Mississippi John Hurt - "Avalon's my home town"
John Smith Hurt was born in Carroll County, Mississippi on March 8, 1892. He left school after the fourth grade to work as a farmhand. His mother bought him a second hand guitar for $1.50 when he was nine and he began teaching himself to play. His hometown of Avalon, Mississippi was nothing more than a collection of makeshift shacks, isolated from the outside world except for the Illinois Central Railroad tracks that ran nearby.
After his father’s death, John Hurt helped his mother raise corn, cotton and potatoes. His mother took in laundry and John hired himself out to neighboring farms. John was also playing his guitar at local events for spending money. Sometime around 1923 a white fiddler by the name of Willie Narmour (Carroll County Blues) hired Hurt to sit in for his regular partner. A few years later Narmour won a fiddle contest where the prize was a recording session with Okeh Records. When the record producer showed up he asked if there might be any other local talent. Narmour took him to Hurt’s shack. The encounter led to several recording sessions and brief success. The “Mississippi” moniker was added to John’s records as a sales gimmick.
As the Depression was taking its toll on the recording industry, John Hurt returned to his home in Avalon to help his mother with the farm. Thirty years later, with the renewed interest in early folk music, Folkways Records re-released several of John’s songs on its American Folk Music series. John Hurt was gathering a whole new following of fans, and he didn’t know it. No one knew who Mississippi John Hurt was or if he was still alive.
In 1963 record collector, Tom Hoskins, heard John Hurt’s song “Avalon Blues” and made the connection.
"Avalon my home town, always on my mind,
Avalon my home town, always on my mind,
Pretty mama's in Avalon, want me there all the time"

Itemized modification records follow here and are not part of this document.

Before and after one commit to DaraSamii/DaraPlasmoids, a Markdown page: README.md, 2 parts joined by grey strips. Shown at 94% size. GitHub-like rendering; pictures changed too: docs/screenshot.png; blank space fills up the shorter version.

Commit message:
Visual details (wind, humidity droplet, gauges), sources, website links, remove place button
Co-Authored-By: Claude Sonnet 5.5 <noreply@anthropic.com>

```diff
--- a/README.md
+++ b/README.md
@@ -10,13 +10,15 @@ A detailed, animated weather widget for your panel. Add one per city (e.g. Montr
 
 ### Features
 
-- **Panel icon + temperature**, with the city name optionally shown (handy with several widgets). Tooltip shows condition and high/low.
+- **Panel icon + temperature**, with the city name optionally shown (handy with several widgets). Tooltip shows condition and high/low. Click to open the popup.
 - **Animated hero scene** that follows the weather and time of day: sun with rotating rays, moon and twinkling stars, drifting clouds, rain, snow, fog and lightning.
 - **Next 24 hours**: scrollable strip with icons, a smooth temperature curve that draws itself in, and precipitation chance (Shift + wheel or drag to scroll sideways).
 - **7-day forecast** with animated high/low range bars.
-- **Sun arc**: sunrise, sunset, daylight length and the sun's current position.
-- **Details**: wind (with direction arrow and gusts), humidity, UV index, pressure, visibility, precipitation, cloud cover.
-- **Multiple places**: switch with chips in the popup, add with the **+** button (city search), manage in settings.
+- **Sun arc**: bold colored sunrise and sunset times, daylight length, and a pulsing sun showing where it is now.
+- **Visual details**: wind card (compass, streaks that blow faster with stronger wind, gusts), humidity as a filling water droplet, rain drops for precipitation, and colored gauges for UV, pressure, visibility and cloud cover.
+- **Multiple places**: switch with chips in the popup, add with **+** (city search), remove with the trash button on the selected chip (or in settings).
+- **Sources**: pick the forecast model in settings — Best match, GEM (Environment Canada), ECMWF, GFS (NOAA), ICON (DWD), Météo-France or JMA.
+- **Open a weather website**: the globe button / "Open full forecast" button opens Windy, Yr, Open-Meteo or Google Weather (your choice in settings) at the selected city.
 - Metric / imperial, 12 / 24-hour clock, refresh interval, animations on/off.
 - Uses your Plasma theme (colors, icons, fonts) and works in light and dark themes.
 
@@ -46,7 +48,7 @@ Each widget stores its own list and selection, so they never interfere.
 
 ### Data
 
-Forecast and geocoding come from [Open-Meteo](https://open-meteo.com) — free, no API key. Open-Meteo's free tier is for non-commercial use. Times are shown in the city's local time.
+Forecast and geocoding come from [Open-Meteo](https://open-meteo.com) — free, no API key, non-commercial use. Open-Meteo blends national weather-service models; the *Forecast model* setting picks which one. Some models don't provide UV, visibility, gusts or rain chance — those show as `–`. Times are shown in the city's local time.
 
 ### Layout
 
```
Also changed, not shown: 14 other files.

After three decades John Hurt was “rediscovered”. He began recording and playing festivals, including the Newport Folk Festival in 1964. He enjoyed his second chance at fame for three years before his death November 2, 1966 in Grenada, Mississippi.